Bourne To Be Wild!.

Suggested titles also include: Bourne To Raise Hell, Bourne Under A Bad Sign, Bourne To Ride, and Jason Of A Gun.

Due to the trauma of high expectations compounded by minimal and irritating payoff, I've successfully blocked out the majority of what happened in the final two films of the Matrix series. Nevertheless, there are things one has difficulty forgetting completely. Like the laborious, over-the-top car chases, Neo confronting the creator of the matrix (The Man In White), and Neo ultimately dying Jesus-like for the sins and freedom of all mankind. And, of course, the fact that they were both at least 30 minutes too long.

The Bourne movies succeed in that they both clock in at around 100 minutes, Jason Bourne survives the 10-story fall into the East River, and his meeting with his own creator wasn't nearly as hackneyed and trite.

Of course, these movies are like comparing apples and roast beef; one is steeped in Sci-Fi and aspects of philosophy that try to sound deeper than they really are, while the other is strictly North American Action/Adventure set in various worldly locales and deals more with real-world morality of government, corruption, and unnecessary murder for covert gains. Both sets of films deal with identity - the paradox of being seemingly sentient while ultimately controlled by forces bigger than we could possibly understand - but they obviously go about this in different ways.

See, I was ultimately disappointed in The Matrix series more than the Bourne movies because the concept of The Matrix had so many more possibilities; this series really could've been more than the most technically and visually ambitious set of films in my lifetime. After the promise of the first, how could you not help but set up the next two as potentially being the greatest films of all time? But, that's the thing with hype buildup: you're ultimately bound to fail because you're dealing with limited power of imagination.
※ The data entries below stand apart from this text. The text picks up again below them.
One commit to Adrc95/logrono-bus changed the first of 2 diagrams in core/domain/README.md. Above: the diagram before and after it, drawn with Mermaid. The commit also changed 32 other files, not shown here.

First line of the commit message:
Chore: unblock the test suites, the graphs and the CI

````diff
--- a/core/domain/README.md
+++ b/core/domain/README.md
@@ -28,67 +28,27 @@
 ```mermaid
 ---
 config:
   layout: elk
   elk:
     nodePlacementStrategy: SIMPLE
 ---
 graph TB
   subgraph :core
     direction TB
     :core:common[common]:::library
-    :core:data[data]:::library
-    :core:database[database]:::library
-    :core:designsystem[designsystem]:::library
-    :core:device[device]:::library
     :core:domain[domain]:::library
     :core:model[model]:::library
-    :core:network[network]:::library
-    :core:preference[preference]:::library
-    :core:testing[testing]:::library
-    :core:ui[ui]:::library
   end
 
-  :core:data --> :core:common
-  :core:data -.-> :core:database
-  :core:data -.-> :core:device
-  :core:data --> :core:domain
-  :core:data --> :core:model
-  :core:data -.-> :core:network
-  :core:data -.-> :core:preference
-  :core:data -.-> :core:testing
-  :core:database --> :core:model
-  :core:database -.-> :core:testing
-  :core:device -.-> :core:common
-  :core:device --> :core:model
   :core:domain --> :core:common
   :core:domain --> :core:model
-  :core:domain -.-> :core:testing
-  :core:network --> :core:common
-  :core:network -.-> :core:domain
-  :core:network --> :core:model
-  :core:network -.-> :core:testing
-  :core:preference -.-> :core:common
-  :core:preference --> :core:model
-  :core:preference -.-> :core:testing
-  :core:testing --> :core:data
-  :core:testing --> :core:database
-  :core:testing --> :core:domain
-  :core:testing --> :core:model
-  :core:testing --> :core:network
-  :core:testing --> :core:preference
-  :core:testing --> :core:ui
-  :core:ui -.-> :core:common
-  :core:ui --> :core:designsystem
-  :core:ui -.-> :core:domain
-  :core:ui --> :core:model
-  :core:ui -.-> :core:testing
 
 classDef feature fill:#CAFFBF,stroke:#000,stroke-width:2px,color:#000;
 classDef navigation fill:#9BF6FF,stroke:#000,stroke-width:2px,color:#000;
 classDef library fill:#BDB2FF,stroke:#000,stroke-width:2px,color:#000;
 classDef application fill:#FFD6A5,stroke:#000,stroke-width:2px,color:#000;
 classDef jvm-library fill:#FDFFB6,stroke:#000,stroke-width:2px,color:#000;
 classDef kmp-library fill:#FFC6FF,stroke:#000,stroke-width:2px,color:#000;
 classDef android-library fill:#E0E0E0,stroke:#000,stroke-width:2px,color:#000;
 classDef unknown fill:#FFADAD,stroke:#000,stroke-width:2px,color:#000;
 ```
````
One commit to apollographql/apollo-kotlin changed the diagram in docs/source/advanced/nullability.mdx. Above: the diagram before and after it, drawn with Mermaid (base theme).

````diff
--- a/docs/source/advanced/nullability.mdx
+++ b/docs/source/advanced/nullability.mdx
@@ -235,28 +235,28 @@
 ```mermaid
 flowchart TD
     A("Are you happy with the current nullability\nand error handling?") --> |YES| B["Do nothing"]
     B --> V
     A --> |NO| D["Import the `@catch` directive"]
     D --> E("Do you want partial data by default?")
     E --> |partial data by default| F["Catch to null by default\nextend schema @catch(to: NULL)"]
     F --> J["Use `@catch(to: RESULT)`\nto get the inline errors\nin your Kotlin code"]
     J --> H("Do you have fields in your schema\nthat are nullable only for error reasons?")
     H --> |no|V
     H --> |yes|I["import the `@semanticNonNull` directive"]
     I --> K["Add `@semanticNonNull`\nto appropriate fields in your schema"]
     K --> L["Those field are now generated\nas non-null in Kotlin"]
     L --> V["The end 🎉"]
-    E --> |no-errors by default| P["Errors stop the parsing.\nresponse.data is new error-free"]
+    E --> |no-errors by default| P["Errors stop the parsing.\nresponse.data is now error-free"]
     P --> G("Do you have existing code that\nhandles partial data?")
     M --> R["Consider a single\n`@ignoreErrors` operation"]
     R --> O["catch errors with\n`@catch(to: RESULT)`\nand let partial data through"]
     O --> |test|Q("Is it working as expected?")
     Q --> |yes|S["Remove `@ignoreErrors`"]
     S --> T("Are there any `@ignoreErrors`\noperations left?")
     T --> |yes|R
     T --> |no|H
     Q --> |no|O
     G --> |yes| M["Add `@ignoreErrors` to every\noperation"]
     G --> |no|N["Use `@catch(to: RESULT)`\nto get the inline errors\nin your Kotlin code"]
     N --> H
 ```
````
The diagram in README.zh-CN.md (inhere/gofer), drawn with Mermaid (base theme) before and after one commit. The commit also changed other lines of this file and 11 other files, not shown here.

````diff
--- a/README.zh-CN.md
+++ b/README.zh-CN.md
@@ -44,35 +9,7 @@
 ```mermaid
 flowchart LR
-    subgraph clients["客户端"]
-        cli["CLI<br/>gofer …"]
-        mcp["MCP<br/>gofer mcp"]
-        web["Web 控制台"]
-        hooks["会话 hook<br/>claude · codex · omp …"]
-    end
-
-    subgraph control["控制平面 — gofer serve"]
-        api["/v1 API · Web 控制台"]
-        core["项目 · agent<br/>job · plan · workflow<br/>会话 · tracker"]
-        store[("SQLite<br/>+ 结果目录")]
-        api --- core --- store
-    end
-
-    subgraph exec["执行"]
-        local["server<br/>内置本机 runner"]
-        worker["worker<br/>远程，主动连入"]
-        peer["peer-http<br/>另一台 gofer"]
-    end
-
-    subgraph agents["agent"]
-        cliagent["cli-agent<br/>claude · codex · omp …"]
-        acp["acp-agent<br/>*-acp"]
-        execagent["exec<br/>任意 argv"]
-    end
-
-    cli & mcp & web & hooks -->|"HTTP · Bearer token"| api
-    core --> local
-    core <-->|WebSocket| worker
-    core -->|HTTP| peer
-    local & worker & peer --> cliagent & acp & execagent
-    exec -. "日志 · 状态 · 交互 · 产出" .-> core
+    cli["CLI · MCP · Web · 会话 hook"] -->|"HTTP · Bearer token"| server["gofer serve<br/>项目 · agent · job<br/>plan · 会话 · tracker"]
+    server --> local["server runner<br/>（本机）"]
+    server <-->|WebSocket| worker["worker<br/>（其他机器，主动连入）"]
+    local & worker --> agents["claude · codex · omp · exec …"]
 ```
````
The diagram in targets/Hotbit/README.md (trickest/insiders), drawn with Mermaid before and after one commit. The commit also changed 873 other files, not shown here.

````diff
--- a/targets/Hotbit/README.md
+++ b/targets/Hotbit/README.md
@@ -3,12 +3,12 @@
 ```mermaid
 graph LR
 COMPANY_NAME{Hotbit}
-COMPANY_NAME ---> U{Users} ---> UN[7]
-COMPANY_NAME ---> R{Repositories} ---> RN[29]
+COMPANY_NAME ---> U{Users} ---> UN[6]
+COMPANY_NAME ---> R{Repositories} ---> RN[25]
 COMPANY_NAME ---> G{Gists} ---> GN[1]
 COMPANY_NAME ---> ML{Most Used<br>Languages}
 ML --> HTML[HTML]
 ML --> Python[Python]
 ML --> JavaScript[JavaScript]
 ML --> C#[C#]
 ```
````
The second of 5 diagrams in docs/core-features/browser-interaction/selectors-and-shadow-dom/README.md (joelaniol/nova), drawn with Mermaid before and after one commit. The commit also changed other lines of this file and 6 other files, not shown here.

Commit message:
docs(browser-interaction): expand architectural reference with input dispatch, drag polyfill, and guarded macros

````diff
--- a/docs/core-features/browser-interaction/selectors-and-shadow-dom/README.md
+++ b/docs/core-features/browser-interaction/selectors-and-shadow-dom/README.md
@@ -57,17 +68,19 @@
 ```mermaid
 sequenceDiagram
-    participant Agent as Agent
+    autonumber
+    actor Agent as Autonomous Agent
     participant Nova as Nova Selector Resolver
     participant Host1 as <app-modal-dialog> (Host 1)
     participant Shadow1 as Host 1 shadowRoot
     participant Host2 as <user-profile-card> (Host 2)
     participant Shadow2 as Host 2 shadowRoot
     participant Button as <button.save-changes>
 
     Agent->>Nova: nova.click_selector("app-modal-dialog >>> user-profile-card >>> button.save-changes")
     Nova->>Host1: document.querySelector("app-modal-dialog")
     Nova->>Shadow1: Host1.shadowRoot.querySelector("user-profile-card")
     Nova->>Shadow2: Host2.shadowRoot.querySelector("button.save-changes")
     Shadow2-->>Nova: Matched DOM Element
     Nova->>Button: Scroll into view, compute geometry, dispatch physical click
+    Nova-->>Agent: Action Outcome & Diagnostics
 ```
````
And while the creators tried coming up with something we'd never seen before, in the end we had to admit that the idea itself wasn't nearly as good when abstract and unfinished concepts were made clear and resolved.

Conversely, there was never that buildup for the Bourne movies. Sure, the first one was good, but essentially it followed a formula we've seen too many times before. Anyone who's seen 'The Long Kiss Goodnight' with Geena Davis and Samuel L. Jackson for instance: Ms. Davis had amnesia, was a covert operative killing machine for the government being drawn back into service, and she had to fight unknown powers that be until ultimately she won her life and identity back. 'The Long Kiss Goodnight' managed to get this done inside 2 hours (as opposed to the 5-6 hours in the entire Bourne series) and with greater comedic effect with the likes of Samuel L. Obviously, there have been other films touching in on these themes; Bourne is just the most recent and one of the more technically sound examples. Near non-stop action from head to toe, palpable and abundant car chases and narrow escapes, and a likeable star atoning for previous misdeeds.

So, of course the Bourne movies succeeded while The Matrix series failed, but I'll argue harder for the latter in one respect: at least The Matrix tried to be bold and different. No one expected more than was necessary out of the Bourne movies because no one believed they were trying to change the face of cinema in the process. With The Matrix, they were more ambitious than able, but they took the shot. In the end, is it better to have higher expectations and fail or to have apt expectations and succeed?

The Matrix series shot for 100 and ended up with a 65, but the Bourne movies shot for an 85 and hit the mark. I respect The Matrix more, but in the end, I can't help but enjoy the Bournes.